Exercise aim: All entries must be extracted exactly, with nothing added or dropped.

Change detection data
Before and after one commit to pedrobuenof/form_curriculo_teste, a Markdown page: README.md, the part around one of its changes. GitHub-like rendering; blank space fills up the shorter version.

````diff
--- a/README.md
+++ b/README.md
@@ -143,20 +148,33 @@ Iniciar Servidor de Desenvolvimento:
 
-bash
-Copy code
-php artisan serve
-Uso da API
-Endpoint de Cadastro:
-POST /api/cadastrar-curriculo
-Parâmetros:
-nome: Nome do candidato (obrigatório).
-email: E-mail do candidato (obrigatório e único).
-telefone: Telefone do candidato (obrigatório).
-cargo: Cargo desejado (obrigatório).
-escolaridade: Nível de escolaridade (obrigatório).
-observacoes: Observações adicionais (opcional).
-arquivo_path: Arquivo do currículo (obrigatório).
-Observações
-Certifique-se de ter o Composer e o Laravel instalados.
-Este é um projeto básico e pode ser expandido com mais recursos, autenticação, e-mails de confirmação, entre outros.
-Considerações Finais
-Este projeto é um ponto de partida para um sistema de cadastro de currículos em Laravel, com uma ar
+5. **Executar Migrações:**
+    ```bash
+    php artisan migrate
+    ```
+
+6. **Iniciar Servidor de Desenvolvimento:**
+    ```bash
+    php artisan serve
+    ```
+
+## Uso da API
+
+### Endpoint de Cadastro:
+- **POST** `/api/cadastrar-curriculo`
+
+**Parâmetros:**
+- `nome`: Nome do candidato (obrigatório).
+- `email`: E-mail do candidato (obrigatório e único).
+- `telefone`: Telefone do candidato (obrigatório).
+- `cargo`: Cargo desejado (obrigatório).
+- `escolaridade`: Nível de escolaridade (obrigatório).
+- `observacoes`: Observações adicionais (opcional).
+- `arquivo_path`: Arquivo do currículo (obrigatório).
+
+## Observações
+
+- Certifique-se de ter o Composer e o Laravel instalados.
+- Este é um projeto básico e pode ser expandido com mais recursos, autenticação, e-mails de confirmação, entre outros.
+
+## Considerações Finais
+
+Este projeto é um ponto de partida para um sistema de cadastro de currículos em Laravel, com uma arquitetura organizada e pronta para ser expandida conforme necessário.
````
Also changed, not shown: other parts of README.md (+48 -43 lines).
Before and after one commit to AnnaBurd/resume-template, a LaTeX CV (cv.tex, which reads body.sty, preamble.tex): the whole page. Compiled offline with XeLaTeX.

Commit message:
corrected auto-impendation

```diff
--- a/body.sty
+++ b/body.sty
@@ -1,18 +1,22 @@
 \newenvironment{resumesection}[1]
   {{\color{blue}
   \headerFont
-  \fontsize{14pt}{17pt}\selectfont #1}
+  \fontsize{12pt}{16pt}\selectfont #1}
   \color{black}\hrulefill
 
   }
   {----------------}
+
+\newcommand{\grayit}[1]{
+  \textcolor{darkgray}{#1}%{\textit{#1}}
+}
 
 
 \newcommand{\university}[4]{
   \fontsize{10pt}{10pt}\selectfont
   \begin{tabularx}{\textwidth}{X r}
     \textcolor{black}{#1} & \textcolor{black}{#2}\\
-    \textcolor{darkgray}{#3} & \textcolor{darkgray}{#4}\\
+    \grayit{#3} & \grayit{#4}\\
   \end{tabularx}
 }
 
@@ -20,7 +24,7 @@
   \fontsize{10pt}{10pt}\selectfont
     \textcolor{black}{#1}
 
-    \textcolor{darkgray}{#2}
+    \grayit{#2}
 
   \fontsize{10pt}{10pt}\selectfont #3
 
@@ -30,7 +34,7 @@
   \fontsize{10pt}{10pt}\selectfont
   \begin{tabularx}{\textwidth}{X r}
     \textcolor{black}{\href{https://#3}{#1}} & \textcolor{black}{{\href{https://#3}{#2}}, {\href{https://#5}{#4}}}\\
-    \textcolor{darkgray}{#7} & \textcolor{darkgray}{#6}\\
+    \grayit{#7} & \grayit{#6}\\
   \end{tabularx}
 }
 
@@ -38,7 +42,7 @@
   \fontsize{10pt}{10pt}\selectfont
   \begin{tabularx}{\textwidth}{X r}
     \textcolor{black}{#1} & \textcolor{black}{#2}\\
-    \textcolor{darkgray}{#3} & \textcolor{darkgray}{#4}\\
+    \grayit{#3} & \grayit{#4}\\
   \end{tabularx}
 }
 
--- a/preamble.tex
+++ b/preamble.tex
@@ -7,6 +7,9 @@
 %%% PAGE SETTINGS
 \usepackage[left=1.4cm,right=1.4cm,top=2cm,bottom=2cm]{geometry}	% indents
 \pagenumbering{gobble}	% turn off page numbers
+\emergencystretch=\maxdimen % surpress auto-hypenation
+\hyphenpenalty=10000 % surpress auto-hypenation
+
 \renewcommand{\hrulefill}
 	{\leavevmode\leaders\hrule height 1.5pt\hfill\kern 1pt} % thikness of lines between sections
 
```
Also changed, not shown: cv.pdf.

Result of the exercise:
Before and after one commit to pedrobuenof/form_curriculo_teste, a Markdown page: README.md, the part around one of its changes. GitHub-like rendering; blank space fills up the shorter version.

````diff
--- a/README.md
+++ b/README.md
@@ -143,20 +148,33 @@ Iniciar Servidor de Desenvolvimento:
 
-bash
-Copy code
-php artisan serve
-Uso da API
-Endpoint de Cadastro:
-POST /api/cadastrar-curriculo
-Parâmetros:
-nome: Nome do candidato (obrigatório).
-email: E-mail do candidato (obrigatório e único).
-telefone: Telefone do candidato (obrigatório).
-cargo: Cargo desejado (obrigatório).
-escolaridade: Nível de escolaridade (obrigatório).
-observacoes: Observações adicionais (opcional).
-arquivo_path: Arquivo do currículo (obrigatório).
-Observações
-Certifique-se de ter o Composer e o Laravel instalados.
-Este é um projeto básico e pode ser expandido com mais recursos, autenticação, e-mails de confirmação, entre outros.
-Considerações Finais
-Este projeto é um ponto de partida para um sistema de cadastro de currículos em Laravel, com uma ar
+5. **Executar Migrações:**
+    ```bash
+    php artisan migrate
+    ```
+
+6. **Iniciar Servidor de Desenvolvimento:**
+    ```bash
+    php artisan serve
+    ```
+
+## Uso da API
+
+### Endpoint de Cadastro:
+- **POST** `/api/cadastrar-curriculo`
+
+**Parâmetros:**
+- `nome`: Nome do candidato (obrigatório).
+- `email`: E-mail do candidato (obrigatório e único).
+- `telefone`: Telefone do candidato (obrigatório).
+- `cargo`: Cargo desejado (obrigatório).
+- `escolaridade`: Nível de escolaridade (obrigatório).
+- `observacoes`: Observações adicionais (opcional).
+- `arquivo_path`: Arquivo do currículo (obrigatório).
+
+## Observações
+
+- Certifique-se de ter o Composer e o Laravel instalados.
+- Este é um projeto básico e pode ser expandido com mais recursos, autenticação, e-mails de confirmação, entre outros.
+
+## Considerações Finais
+
+Este projeto é um ponto de partida para um sistema de cadastro de currículos em Laravel, com uma arquitetura organizada e pronta para ser expandida conforme necessário.
````
Also changed, not shown: other parts of README.md (+48 -43 lines).
Before and after one commit to AnnaBurd/resume-template, a LaTeX CV (cv.tex, which reads body.sty, preamble.tex): the whole page. Compiled offline with XeLaTeX.

Commit message:
corrected auto-impendation

```diff
--- a/body.sty
+++ b/body.sty
@@ -1,18 +1,22 @@
 \newenvironment{resumesection}[1]
   {{\color{blue}
   \headerFont
-  \fontsize{14pt}{17pt}\selectfont #1}
+  \fontsize{12pt}{16pt}\selectfont #1}
   \color{black}\hrulefill
 
   }
   {----------------}
+
+\newcommand{\grayit}[1]{
+  \textcolor{darkgray}{#1}%{\textit{#1}}
+}
 
 
 \newcommand{\university}[4]{
   \fontsize{10pt}{10pt}\selectfont
   \begin{tabularx}{\textwidth}{X r}
     \textcolor{black}{#1} & \textcolor{black}{#2}\\
-    \textcolor{darkgray}{#3} & \textcolor{darkgray}{#4}\\
+    \grayit{#3} & \grayit{#4}\\
   \end{tabularx}
 }
 
@@ -20,7 +24,7 @@
   \fontsize{10pt}{10pt}\selectfont
     \textcolor{black}{#1}
 
-    \textcolor{darkgray}{#2}
+    \grayit{#2}
 
   \fontsize{10pt}{10pt}\selectfont #3
 
@@ -30,7 +34,7 @@
   \fontsize{10pt}{10pt}\selectfont
   \begin{tabularx}{\textwidth}{X r}
     \textcolor{black}{\href{https://#3}{#1}} & \textcolor{black}{{\href{https://#3}{#2}}, {\href{https://#5}{#4}}}\\
-    \textcolor{darkgray}{#7} & \textcolor{darkgray}{#6}\\
+    \grayit{#7} & \grayit{#6}\\
   \end{tabularx}
 }
 
@@ -38,7 +42,7 @@
   \fontsize{10pt}{10pt}\selectfont
   \begin{tabularx}{\textwidth}{X r}
     \textcolor{black}{#1} & \textcolor{black}{#2}\\
-    \textcolor{darkgray}{#3} & \textcolor{darkgray}{#4}\\
+    \grayit{#3} & \grayit{#4}\\
   \end{tabularx}
 }
 
--- a/preamble.tex
+++ b/preamble.tex
@@ -7,6 +7,9 @@
 %%% PAGE SETTINGS
 \usepackage[left=1.4cm,right=1.4cm,top=2cm,bottom=2cm]{geometry}	% indents
 \pagenumbering{gobble}	% turn off page numbers
+\emergencystretch=\maxdimen % surpress auto-hypenation
+\hyphenpenalty=10000 % surpress auto-hypenation
+
 \renewcommand{\hrulefill}
 	{\leavevmode\leaders\hrule height 1.5pt\hfill\kern 1pt} % thikness of lines between sections
 
```
Also changed, not shown: cv.pdf.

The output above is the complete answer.